Redbook EIC Meredith Rollins Talks About How the Mag Has Evolved for Its New Millennial Audience

These readers prefer humor and fashion to slow-cooker recipes


Photo: Alfred Maskeroni

Headshot of Emma Bazilian


Photo: Alfred Maskeroni


New gig Editor in chief, Redbook

Old gig Executive editor, Redbook

Age 43

Redbook was one of the original Seven Sisters. Does that make it hard to combat the perception that Redbook is an old-fashioned women’s service magazine?

Redbook was always the younger sibling of the Seven Sisters, excuse the pun. I don’t think we’ve really been a women’s service magazine for a long time; it’s been a while since we did things like “how to buy the right washing machine” or “slow cooker suppers.” Now, I feel like we’re talking to a totally new generation of women. The stuff that they respond to has a sense of humor and some reality, which you don’t really get in the more classic women’s service magazines, historically speaking.

How do you target millennial readers? How are they different from, say, Gen X women in terms of the content they’re looking for?

What’s great about these new Redbook readers is that they embrace the mess and the chaos. They don’t want or need everything to be perfect; it’s unrealistic. So for me, our voice is key: It has to be authentic and funny and relatable. Of course we still focus on major social issues and tell beautiful, emotional stories, but the balance of the magazine is fun and voicey, which our readers really love.

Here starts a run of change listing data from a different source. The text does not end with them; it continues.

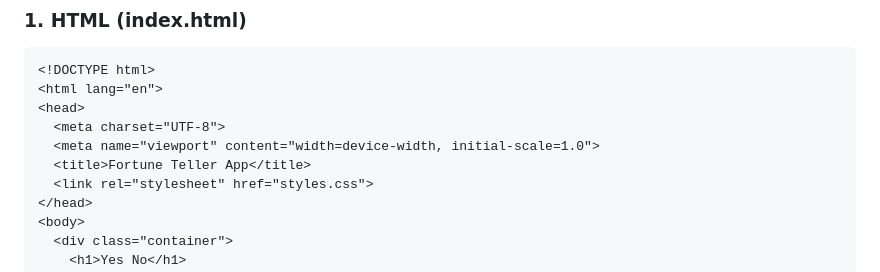
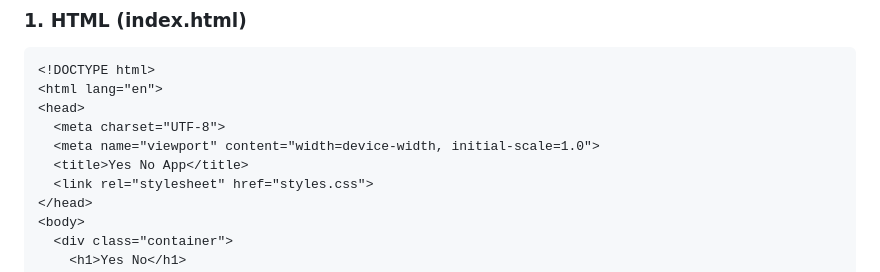
Before and after one commit to snannerb/coin-flip, a Markdown page: CODE_OUTPUT.md, the part around the change. GitHub-like rendering.

```diff
--- a/CODE_OUTPUT.md
+++ b/CODE_OUTPUT.md
@@ -22,7 +22,7 @@ Yes-No-app/
 <head>
   <meta charset="UTF-8">
   <meta name="viewport" content="width=device-width, initial-scale=1.0">
-  <title>Fortune Teller App</title>
+  <title>Yes No App</title>
   <link rel="stylesheet" href="styles.css">
 </head>
 <body>
```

Last year’s redesign of Redbook saw a much bigger focus on fashion and beauty. How do you differentiate yourself from other women’s style magazines?

The fashion and beauty stuff obviously rates really well—that’s why we made the change last year—and I don’t think there’s another magazine that does it quite the way that we do. A lot of style magazines still have that exclusionary feel. We have plus-size finds throughout the fashion section, not just as a single page in the magazine. Another thing that’s been historically important to Redbook is great writing, and that’s something that I want to continue. We have Andrew Solomon; Lisa Miller, who writes for New York magazine; Susan Dominus from The New York Times Magazine. Redbook isn’t just about things to buy. There’s real depth to it as well.

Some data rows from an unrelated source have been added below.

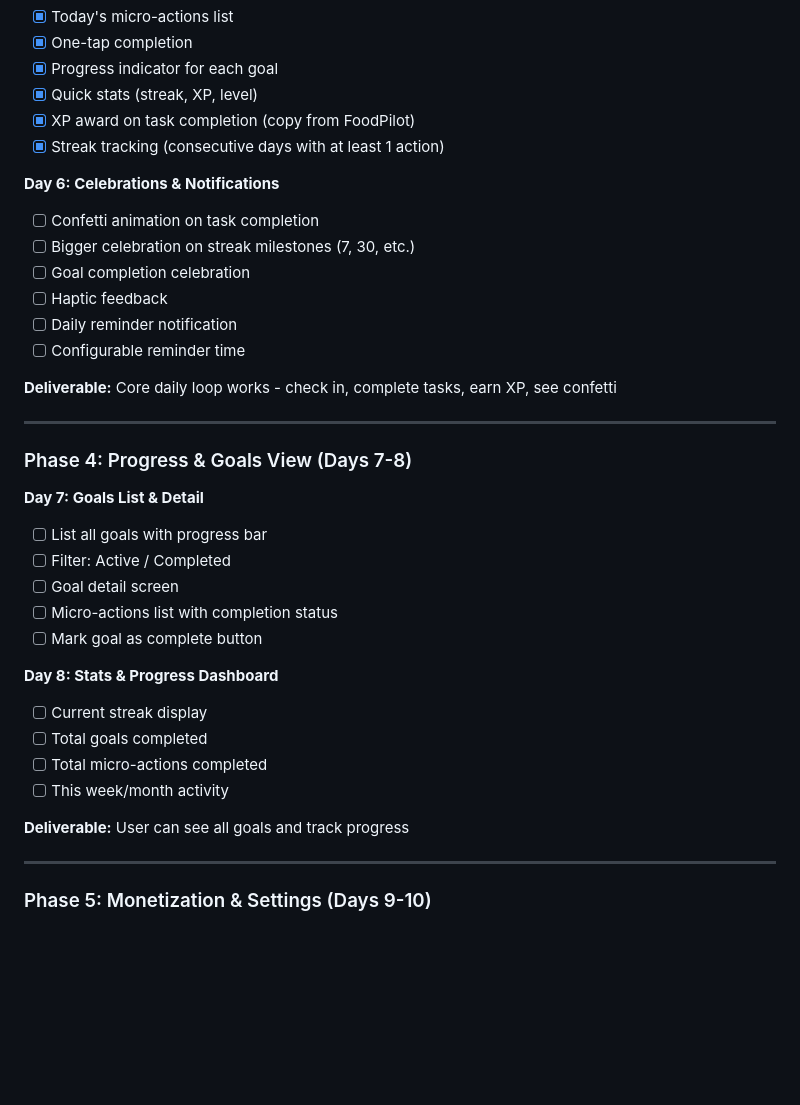
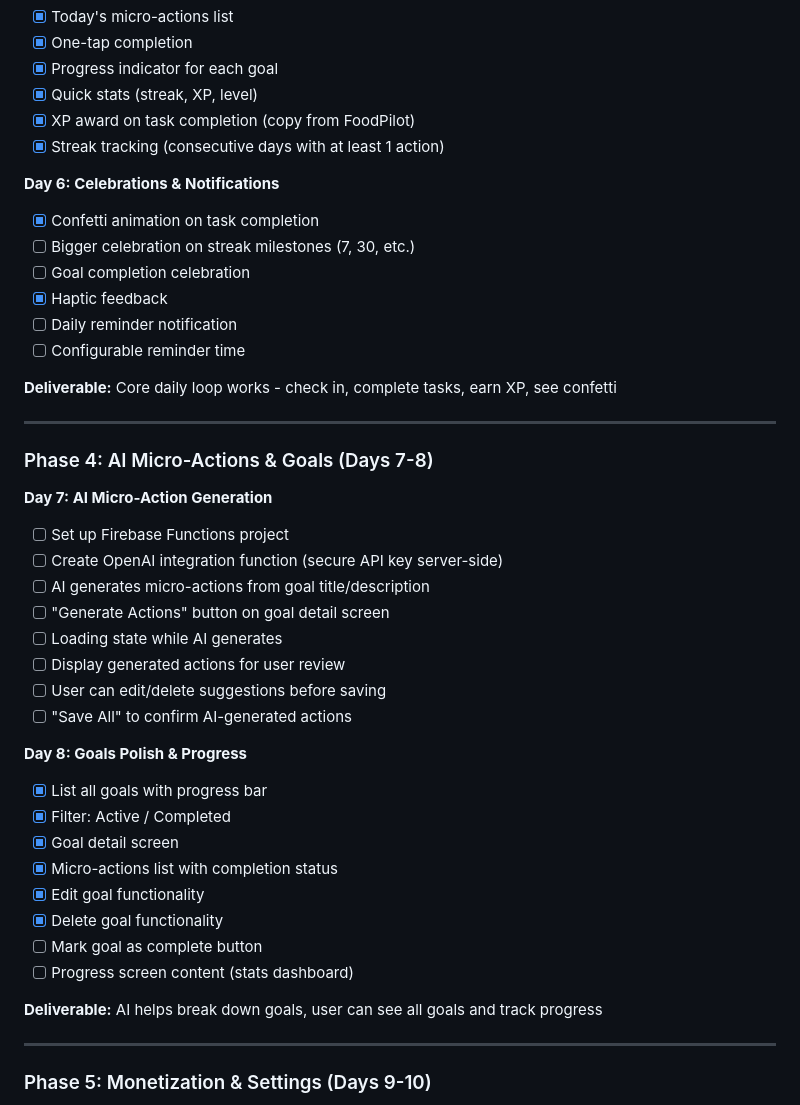
Before and after one commit to sixtusagbo/aspire, a Markdown page: docs/MVP.md, the part around the change. GitHub-like rendering; blank space fills up the shorter version.

Commit message:
Update MVP plan with AI micro-actions phase

```diff
--- a/docs/MVP.md
+++ b/docs/MVP.md
@@ -246,10 +246,10 @@ class DailyLog {
 
 **Day 6: Celebrations & Notifications**
 
-- [ ] Confetti animation on task completion
+- [x] Confetti animation on task completion
 - [ ] Bigger celebration on streak milestones (7, 30, etc.)
 - [ ] Goal completion celebration
-- [ ] Haptic feedback
+- [x] Haptic feedback
 - [ ] Daily reminder notification
 - [ ] Configurable reminder time
 
@@ -257,24 +257,31 @@ class DailyLog {
 
 ---
 
-### Phase 4: Progress & Goals View (Days 7-8)
+### Phase 4: AI Micro-Actions & Goals (Days 7-8)
 
-**Day 7: Goals List & Detail**
+**Day 7: AI Micro-Action Generation**
 
-- [ ] List all goals with progress bar
-- [ ] Filter: Active / Completed
-- [ ] Goal detail screen
-- [ ] Micro-actions list with completion status
+- [ ] Set up Firebase Functions project
+- [ ] Create OpenAI integration function (secure API key server-side)
+- [ ] AI generates micro-actions from goal title/description
+- [ ] "Generate Actions" button on goal detail screen
+- [ ] Loading state while AI generates
+- [ ] Display generated actions for user review
+- [ ] User can edit/delete suggestions before saving
+- [ ] "Save All" to confirm AI-generated actions
+
+**Day 8: Goals Polish & Progress**
+
+- [x] List all goals with progress bar
+- [x] Filter: Active / Completed
+- [x] Goal detail screen
+- [x] Micro-actions list with completion status
+- [x] Edit goal functionality
+- [x] Delete goal functionality
 - [ ] Mark goal as complete button
+- [ ] Progress screen content (stats dashboard)
 
-**Day 8: Stats & Progress Dashboard**
-
-- [ ] Current streak display
-- [ ] Total goals completed
-- [ ] Total micro-actions completed
-- [ ] This week/month activity
-
-**Deliverable:** User can see all goals and track progress
+**Deliverable:** AI helps break down goals, user can see all goals and track progress
 
 ---
 
```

You recently hired a new creative director, Kirby Rodriguez, with whom you had previously worked at W magazine. Do you think we’ll be seeing more high fashion?

What I love about Kirby is his ability to mix something really accessible with something very elegant. We get an incredibly high amount of social referrals from Pinterest, which to me says that our readers love a beautiful image. That said, we’re never going to have a fashion shoot with a 16-year-old model wearing $2,000 hot pants standing next to a yak on a cliff. That’s not how people live. But we’re going to give you a beautiful outfit, and maybe some of it is slightly higher-end—like a Coach bag—but with Gap shorts.

A lot of women’s magazines, including Redbook, have launched apps to make their pages “shoppable.” Are readers actually using this technology?

I don’t think anyone’s found the magic bullet yet. Our app, the Shop Redbook app, has been pretty popular. Also, earlier this year, we did a series of online slideshows in partnership with Macy’s, and they were incredibly successful.

What’s been the biggest perk of being editor in chief so far?

I did my first big ad sales trip a few weeks ago, with our associate publisher Wendi Cassuto, to Chicago, which is where I’m from. We [went] to places like Kraft, Quaker, P&G, and I was talking to women on the agency or client side, and they love Redbook and they are actual readers. For me, having the experience of being back in my hometown with people who are our readers, whose opinions I respect, that by far was the best perk. And Wendi let me get whatever I wanted from the Hudson News store at the airport, so that was awesome.

@adweekemma Emma Bazilian is Adweek's features editor.